Top of The data

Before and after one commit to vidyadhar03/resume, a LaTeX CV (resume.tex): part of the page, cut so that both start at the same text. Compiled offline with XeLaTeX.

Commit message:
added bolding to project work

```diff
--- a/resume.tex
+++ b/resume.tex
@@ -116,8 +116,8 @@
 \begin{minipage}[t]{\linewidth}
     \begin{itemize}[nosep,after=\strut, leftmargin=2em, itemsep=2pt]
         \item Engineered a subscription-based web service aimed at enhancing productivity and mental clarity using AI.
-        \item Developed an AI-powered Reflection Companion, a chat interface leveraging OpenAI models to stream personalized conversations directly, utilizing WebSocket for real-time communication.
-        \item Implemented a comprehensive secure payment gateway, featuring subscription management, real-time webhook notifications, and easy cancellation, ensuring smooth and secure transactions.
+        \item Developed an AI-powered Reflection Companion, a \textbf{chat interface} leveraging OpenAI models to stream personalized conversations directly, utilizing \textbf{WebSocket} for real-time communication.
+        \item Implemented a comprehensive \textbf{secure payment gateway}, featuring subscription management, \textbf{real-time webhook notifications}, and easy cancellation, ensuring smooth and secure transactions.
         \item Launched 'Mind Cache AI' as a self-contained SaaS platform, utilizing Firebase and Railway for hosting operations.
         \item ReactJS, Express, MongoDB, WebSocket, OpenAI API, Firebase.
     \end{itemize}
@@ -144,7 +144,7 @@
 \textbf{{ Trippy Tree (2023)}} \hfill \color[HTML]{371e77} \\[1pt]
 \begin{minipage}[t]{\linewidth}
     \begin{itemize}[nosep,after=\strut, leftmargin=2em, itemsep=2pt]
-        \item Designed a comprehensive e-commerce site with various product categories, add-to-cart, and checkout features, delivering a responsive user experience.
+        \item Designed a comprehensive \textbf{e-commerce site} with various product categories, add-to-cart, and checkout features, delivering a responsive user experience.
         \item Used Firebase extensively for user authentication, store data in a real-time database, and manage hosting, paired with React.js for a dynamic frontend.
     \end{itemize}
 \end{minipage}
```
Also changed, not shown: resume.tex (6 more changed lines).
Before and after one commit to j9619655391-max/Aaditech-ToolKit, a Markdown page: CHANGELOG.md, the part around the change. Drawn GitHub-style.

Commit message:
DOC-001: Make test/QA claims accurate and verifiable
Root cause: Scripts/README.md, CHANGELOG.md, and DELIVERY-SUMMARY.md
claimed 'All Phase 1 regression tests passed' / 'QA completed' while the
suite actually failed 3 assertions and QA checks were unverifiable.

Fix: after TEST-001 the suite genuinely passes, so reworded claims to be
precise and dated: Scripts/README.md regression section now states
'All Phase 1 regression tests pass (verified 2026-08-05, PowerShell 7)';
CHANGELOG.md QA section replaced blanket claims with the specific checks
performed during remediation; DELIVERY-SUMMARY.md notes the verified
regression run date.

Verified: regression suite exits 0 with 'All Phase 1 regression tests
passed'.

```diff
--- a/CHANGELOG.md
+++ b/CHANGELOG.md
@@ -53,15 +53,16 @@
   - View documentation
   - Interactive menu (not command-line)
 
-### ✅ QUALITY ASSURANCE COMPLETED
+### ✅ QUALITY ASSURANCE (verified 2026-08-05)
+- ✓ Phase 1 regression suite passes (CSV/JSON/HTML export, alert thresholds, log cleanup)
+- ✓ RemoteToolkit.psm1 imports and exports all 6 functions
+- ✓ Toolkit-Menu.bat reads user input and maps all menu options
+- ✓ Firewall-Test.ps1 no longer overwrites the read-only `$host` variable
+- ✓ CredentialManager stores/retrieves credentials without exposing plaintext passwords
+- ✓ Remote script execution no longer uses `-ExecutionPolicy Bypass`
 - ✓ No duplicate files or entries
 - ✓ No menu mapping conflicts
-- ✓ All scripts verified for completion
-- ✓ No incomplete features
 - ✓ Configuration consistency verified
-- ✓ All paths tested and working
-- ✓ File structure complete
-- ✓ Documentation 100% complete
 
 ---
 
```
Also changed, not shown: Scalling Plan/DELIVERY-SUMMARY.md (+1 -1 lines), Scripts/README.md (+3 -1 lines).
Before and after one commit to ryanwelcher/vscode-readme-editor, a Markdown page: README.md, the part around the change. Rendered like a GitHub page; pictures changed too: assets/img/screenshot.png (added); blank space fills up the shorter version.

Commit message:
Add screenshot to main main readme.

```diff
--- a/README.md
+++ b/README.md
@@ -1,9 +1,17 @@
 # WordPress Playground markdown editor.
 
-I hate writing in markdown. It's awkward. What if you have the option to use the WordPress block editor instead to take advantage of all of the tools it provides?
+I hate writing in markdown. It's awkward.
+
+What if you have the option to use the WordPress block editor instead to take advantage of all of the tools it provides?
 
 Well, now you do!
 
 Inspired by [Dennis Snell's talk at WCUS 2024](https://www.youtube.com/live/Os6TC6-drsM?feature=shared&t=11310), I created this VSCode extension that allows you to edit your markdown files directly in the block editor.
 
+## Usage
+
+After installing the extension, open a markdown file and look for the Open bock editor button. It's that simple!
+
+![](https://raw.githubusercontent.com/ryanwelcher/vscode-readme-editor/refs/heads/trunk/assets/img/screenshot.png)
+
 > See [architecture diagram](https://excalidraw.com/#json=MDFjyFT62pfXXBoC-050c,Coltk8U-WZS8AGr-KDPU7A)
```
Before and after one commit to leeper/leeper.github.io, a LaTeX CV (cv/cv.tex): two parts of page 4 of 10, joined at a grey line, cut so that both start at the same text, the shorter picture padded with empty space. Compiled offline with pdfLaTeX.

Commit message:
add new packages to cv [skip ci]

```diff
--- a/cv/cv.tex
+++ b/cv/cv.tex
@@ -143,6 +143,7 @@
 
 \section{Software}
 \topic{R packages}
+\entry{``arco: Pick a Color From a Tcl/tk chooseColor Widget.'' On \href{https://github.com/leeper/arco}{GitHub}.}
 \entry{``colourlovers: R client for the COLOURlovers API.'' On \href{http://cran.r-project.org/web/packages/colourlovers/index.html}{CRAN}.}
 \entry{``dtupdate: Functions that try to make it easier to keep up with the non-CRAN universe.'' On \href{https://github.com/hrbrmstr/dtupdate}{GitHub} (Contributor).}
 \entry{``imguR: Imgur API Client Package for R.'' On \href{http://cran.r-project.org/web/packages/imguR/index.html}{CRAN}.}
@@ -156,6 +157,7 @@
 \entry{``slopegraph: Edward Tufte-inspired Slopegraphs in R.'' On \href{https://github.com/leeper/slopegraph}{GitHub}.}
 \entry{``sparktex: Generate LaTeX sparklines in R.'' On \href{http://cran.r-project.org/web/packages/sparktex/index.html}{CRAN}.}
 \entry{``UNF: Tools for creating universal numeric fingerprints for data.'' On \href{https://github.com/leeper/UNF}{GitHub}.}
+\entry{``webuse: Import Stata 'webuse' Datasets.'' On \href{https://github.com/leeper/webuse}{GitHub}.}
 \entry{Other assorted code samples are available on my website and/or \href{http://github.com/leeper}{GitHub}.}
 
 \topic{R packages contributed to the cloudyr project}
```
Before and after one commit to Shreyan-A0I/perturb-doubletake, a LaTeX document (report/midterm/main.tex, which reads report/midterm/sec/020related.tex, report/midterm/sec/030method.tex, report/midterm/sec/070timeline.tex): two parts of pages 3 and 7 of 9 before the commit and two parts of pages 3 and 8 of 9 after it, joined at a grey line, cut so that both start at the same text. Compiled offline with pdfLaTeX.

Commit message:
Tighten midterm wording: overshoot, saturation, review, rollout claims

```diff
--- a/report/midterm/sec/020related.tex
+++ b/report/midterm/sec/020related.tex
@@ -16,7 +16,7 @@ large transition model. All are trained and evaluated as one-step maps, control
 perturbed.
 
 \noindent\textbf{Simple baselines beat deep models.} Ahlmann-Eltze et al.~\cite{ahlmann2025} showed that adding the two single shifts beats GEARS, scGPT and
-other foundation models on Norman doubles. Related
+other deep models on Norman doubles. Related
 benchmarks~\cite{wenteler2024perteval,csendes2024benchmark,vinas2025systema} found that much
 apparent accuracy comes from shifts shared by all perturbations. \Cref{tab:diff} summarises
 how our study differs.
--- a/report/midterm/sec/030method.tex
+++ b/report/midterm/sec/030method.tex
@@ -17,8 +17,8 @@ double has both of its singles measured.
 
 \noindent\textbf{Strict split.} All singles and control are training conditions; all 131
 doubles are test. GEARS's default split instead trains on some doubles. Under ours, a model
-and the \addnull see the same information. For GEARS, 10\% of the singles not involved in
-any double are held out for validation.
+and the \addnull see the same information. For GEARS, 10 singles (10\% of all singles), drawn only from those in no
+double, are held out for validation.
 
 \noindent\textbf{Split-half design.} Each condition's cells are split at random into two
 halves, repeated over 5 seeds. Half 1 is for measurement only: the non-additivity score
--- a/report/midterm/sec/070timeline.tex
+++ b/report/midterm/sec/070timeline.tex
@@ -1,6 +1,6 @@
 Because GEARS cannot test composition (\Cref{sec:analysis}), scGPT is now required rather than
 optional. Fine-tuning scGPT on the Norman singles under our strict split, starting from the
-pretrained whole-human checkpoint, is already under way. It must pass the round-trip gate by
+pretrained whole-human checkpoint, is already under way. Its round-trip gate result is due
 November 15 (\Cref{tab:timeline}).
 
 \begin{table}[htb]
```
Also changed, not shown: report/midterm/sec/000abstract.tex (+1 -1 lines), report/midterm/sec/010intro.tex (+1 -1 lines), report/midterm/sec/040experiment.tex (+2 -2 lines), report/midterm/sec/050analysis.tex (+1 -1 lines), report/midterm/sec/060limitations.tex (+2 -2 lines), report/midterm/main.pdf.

Bottom of The data

> [Description of the task]:
When the entries above show the word "delivering" in a line, copy that line out.

> [Task response]:
-        \item Designed a comprehensive e-commerce site with various product categories, add-to-cart, and checkout features, delivering a responsive user experience.
+        \item Designed a comprehensive \textbf{e-commerce site} with various product categories, add-to-cart, and checkout features, delivering a responsive user experience.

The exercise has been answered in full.